- **Data to process**
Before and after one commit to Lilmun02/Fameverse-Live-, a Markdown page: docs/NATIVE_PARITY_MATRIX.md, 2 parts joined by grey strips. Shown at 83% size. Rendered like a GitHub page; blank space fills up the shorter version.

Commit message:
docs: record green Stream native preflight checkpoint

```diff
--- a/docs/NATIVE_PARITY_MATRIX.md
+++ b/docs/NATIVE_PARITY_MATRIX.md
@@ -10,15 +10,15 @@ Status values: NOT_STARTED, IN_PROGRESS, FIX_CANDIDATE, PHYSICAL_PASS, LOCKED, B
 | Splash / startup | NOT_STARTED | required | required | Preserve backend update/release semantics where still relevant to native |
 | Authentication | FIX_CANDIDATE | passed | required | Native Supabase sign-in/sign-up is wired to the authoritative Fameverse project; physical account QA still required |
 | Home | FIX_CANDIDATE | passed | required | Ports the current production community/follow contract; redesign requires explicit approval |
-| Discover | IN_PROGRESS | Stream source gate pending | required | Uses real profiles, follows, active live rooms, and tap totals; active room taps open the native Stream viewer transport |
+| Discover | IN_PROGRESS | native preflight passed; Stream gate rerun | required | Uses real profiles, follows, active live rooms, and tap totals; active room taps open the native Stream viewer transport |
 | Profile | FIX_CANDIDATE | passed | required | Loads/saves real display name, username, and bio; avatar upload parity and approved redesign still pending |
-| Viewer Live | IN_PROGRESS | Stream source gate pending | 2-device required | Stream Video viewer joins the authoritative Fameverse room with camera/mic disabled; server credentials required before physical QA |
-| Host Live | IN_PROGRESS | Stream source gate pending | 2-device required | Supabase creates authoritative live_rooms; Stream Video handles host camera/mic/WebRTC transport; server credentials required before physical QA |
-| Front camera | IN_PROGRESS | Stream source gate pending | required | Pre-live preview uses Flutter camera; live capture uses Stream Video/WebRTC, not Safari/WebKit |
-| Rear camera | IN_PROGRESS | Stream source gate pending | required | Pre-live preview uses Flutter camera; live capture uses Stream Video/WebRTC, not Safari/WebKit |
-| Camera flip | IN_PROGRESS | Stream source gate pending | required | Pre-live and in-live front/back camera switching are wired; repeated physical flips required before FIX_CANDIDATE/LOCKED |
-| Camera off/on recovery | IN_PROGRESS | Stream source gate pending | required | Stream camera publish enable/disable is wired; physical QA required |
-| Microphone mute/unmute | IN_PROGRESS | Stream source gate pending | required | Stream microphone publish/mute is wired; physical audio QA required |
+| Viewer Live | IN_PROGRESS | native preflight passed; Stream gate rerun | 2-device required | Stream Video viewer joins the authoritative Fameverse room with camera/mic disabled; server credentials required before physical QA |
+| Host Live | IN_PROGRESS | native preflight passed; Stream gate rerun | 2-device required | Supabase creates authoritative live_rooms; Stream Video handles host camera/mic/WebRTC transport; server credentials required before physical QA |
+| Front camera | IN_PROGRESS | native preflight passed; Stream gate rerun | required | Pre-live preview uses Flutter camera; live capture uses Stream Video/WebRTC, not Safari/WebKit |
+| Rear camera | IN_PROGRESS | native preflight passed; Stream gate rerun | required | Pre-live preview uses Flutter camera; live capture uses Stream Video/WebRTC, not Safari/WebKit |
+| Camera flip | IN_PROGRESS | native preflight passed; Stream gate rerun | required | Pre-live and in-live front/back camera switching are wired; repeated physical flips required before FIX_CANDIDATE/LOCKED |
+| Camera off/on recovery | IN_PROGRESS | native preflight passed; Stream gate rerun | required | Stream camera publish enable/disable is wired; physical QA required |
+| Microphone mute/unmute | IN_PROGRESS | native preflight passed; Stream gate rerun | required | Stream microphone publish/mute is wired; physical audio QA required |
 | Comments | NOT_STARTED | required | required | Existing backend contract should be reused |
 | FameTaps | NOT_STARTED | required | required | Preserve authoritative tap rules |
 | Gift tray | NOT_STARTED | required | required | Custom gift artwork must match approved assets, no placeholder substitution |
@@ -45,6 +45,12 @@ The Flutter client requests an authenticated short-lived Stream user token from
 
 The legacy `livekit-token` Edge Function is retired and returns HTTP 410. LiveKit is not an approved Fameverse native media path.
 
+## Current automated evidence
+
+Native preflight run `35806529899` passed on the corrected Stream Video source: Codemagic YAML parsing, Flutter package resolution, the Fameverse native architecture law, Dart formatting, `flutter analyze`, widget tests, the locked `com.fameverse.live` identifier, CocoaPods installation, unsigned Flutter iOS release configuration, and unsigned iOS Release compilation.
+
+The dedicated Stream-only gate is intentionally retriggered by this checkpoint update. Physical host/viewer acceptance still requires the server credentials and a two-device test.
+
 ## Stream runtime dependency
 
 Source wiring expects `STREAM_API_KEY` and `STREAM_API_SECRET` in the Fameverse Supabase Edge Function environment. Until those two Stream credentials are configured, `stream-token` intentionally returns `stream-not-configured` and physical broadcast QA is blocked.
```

- **What needs to be done**
Extract the listing in its entirety and repeat it exactly.

- **Answer**
Before and after one commit to Lilmun02/Fameverse-Live-, a Markdown page: docs/NATIVE_PARITY_MATRIX.md, 2 parts joined by grey strips. Shown at 83% size. Rendered like a GitHub page; blank space fills up the shorter version.

Commit message:
docs: record green Stream native preflight checkpoint

```diff
--- a/docs/NATIVE_PARITY_MATRIX.md
+++ b/docs/NATIVE_PARITY_MATRIX.md
@@ -10,15 +10,15 @@ Status values: NOT_STARTED, IN_PROGRESS, FIX_CANDIDATE, PHYSICAL_PASS, LOCKED, B
 | Splash / startup | NOT_STARTED | required | required | Preserve backend update/release semantics where still relevant to native |
 | Authentication | FIX_CANDIDATE | passed | required | Native Supabase sign-in/sign-up is wired to the authoritative Fameverse project; physical account QA still required |
 | Home | FIX_CANDIDATE | passed | required | Ports the current production community/follow contract; redesign requires explicit approval |
-| Discover | IN_PROGRESS | Stream source gate pending | required | Uses real profiles, follows, active live rooms, and tap totals; active room taps open the native Stream viewer transport |
+| Discover | IN_PROGRESS | native preflight passed; Stream gate rerun | required | Uses real profiles, follows, active live rooms, and tap totals; active room taps open the native Stream viewer transport |
 | Profile | FIX_CANDIDATE | passed | required | Loads/saves real display name, username, and bio; avatar upload parity and approved redesign still pending |
-| Viewer Live | IN_PROGRESS | Stream source gate pending | 2-device required | Stream Video viewer joins the authoritative Fameverse room with camera/mic disabled; server credentials required before physical QA |
-| Host Live | IN_PROGRESS | Stream source gate pending | 2-device required | Supabase creates authoritative live_rooms; Stream Video handles host camera/mic/WebRTC transport; server credentials required before physical QA |
-| Front camera | IN_PROGRESS | Stream source gate pending | required | Pre-live preview uses Flutter camera; live capture uses Stream Video/WebRTC, not Safari/WebKit |
-| Rear camera | IN_PROGRESS | Stream source gate pending | required | Pre-live preview uses Flutter camera; live capture uses Stream Video/WebRTC, not Safari/WebKit |
-| Camera flip | IN_PROGRESS | Stream source gate pending | required | Pre-live and in-live front/back camera switching are wired; repeated physical flips required before FIX_CANDIDATE/LOCKED |
-| Camera off/on recovery | IN_PROGRESS | Stream source gate pending | required | Stream camera publish enable/disable is wired; physical QA required |
-| Microphone mute/unmute | IN_PROGRESS | Stream source gate pending | required | Stream microphone publish/mute is wired; physical audio QA required |
+| Viewer Live | IN_PROGRESS | native preflight passed; Stream gate rerun | 2-device required | Stream Video viewer joins the authoritative Fameverse room with camera/mic disabled; server credentials required before physical QA |
+| Host Live | IN_PROGRESS | native preflight passed; Stream gate rerun | 2-device required | Supabase creates authoritative live_rooms; Stream Video handles host camera/mic/WebRTC transport; server credentials required before physical QA |
+| Front camera | IN_PROGRESS | native preflight passed; Stream gate rerun | required | Pre-live preview uses Flutter camera; live capture uses Stream Video/WebRTC, not Safari/WebKit |
+| Rear camera | IN_PROGRESS | native preflight passed; Stream gate rerun | required | Pre-live preview uses Flutter camera; live capture uses Stream Video/WebRTC, not Safari/WebKit |
+| Camera flip | IN_PROGRESS | native preflight passed; Stream gate rerun | required | Pre-live and in-live front/back camera switching are wired; repeated physical flips required before FIX_CANDIDATE/LOCKED |
+| Camera off/on recovery | IN_PROGRESS | native preflight passed; Stream gate rerun | required | Stream camera publish enable/disable is wired; physical QA required |
+| Microphone mute/unmute | IN_PROGRESS | native preflight passed; Stream gate rerun | required | Stream microphone publish/mute is wired; physical audio QA required |
 | Comments | NOT_STARTED | required | required | Existing backend contract should be reused |
 | FameTaps | NOT_STARTED | required | required | Preserve authoritative tap rules |
 | Gift tray | NOT_STARTED | required | required | Custom gift artwork must match approved assets, no placeholder substitution |
@@ -45,6 +45,12 @@ The Flutter client requests an authenticated short-lived Stream user token from
 
 The legacy `livekit-token` Edge Function is retired and returns HTTP 410. LiveKit is not an approved Fameverse native media path.
 
+## Current automated evidence
+
+Native preflight run `35806529899` passed on the corrected Stream Video source: Codemagic YAML parsing, Flutter package resolution, the Fameverse native architecture law, Dart formatting, `flutter analyze`, widget tests, the locked `com.fameverse.live` identifier, CocoaPods installation, unsigned Flutter iOS release configuration, and unsigned iOS Release compilation.
+
+The dedicated Stream-only gate is intentionally retriggered by this checkpoint update. Physical host/viewer acceptance still requires the server credentials and a two-device test.
+
 ## Stream runtime dependency
 
 Source wiring expects `STREAM_API_KEY` and `STREAM_API_SECRET` in the Fameverse Supabase Edge Function environment. Until those two Stream credentials are configured, `stream-token` intentionally returns `stream-not-configured` and physical broadcast QA is blocked.
```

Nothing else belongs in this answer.